As it continued to dump big, Mount Baker’s marketing director, Gwyn Howat, stood at the bottom of Chair 6, which accesses lots of great tree skiing. Howat had an air of seriousness, like everything had just gotten really real. I stood up taller and checked my it's-a-great-pow-day anticipation. She was stopping every rider to see if they were packing avi gear and had a partner—otherwise, you weren't getting on the lift. Beacon, shovel, probe? I passed the test. Partner? Not exactly. Eventually she paired me with another singleton, but as we unloaded, we went separate ways.
That morning a volunteer in the parking lot handed me a brochure on Non-Avalanche Related Snow Immersion Deaths, or NARSID. It was the first time I had heard of NARSID.
NARSIDs account for about 10 percent of annual ski and snowboard fatalities, according to the Northwest Avalanche Insitute's Paul Baugher, who has been studying NARSID for 20 years. Baugher also wrote that brochure. In fact, statistics show, the chance of dying in an avalanche outside the boundaries of a ski resort is the same as dying by NARSID on a non-groomed run.
“The difference is that the guy going out of the gate has a partner, a plan, knowledge and rescue skills," says Baugher. "One risk is appreciated and the other one isn't, but the mortality rate is the same." In NARSID cases, he added, "Most people have partners, but they end up down at the chairlift waiting [until it's too late.]”
That day at Baker was four years ago. I hadn't given NARSID much thought since then until I started doing research for this blog. By mid-January, five people have died in accidents classified as NARSID this season.
Tree wells claimed two lives in ten days at Whitefish Mountain resort, another at China Peak Resort, Calif., and another on a cat skiing trip at Retallack. And another died while inverted with his head in a creek at Whistler.
In yet another incident at Whitefish, a skier named Pete Lev fell headfirst into a tree well. He was skiing inbounds with backcountry gear, including an Avalung II, and he survived. Grateful, Lev wrote an email to Black Diamond—subject: "My Avalung II saved my life!" You can read Lev’s letter here, and the TGR forum thread it inspired here.
So, what are you going to do the next time you're skiing trees on a big day?
Speaking of snow-immersion, Rachael Burks confirms that, yes, it's frightening. Check out the Discrete TV episode here.
A cool video demonstrating helicopter avalanche control work in Canada.
Sunshine Village, near Banff, Alberta, fired four of its patrollers in the wake of a first-year redcoat catching the son of the resort’s owner and four of the his friends skiing in a closed area. Apparently the owner's son threatened to "make the patrolmen pay," and the patroller who caught him was fired after refusing to write a letter of apology following the incident. They’ll be seeing each other in court soon, according to a report on Adventure Journal.

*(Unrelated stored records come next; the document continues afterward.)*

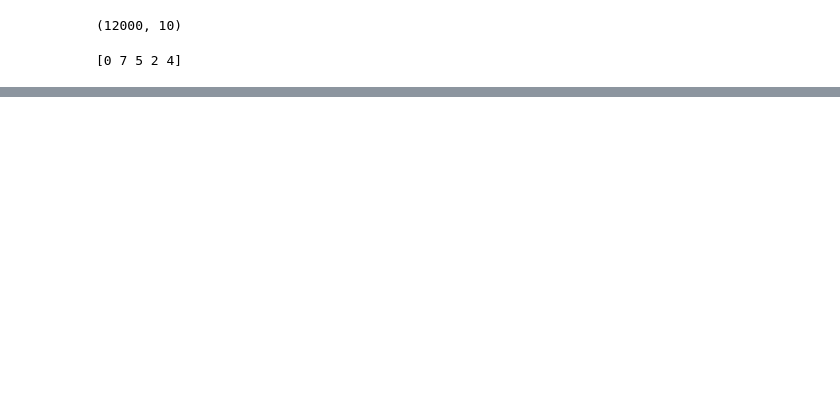
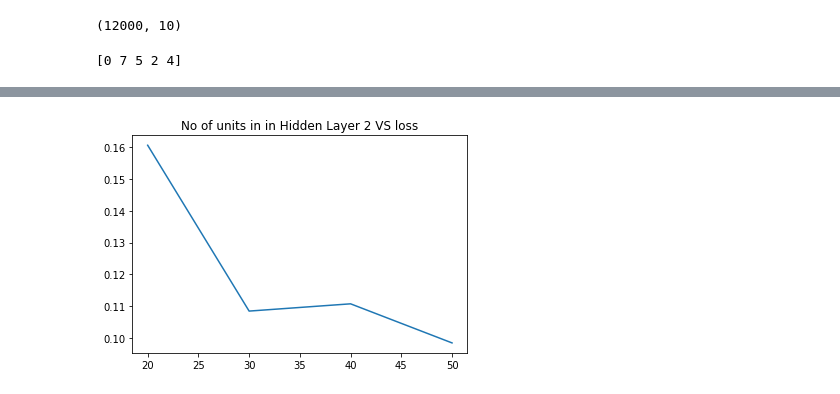
Before and after one commit to amitpant7/Handwritten-Digit-Recognizer-using-NN, a Jupyter notebook: main.ipynb, the cells around one changed output, grey strips where cells are left out. Saved outputs shown, nothing was run; the diff lists cells and outputs as text; code cells hidden in the pictures; blank space fills up the shorter version.

```diff
--- a/main.ipynb
+++ b/main.ipynb
@@ -156,0 +155,9 @@ Epoch 4/10
+# %%
+#Trying out different hidden units in layer 2
+# units = 100 in layer 1
+np.array([[],[]])
+units_and_loss = np.array([])
+for i in range(20,60,10):
+  print(f"Trying {i} units in Hidden Layer 2................. ")
+  (model, history)  = neural_network(100, i)
+  units_and_loss = np.append(units_and_loss, [i, history.history["loss"][-1]])
@@ -156,0 +182,10 @@ Epoch 4/10
+# %%
+#Reshaping the array that captured loss and units
+units_and_loss =  np.reshape(units_and_loss,(int(len(units_and_loss)/2),2))
+# %%
+plt.plot(units_and_loss[:,0], units_and_loss[:,1])
+plt.title("No of units in in Hidden Layer 2 VS loss")
+plt.show()
+# The loss decreases with increase in no of units in layer 2
+# %% [output]
+[figure, added]
```
Also changed, not shown: parts of 14 cells of this notebook.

On Jan. 29, a slide on Alaska's Kenai Peninsula “nearly” killed four people. I liked the following line from the Alaska Dispatch's report of the accident: "If you don't know what a run-out area is, or how to recognize one, the authorities say you probably shouldn't be out in the backcountry."
Former freeskiing champion Kit Deslauriers on avalanche safety: "The mountains are always in charge."
Volume 5 of a book that looks at fatal Canadian slides, Avalanche Accidents in Canada, reports that one third of victims in 155 avalanche deaths between 1996 and 2007 didn't have avalanche transceivers.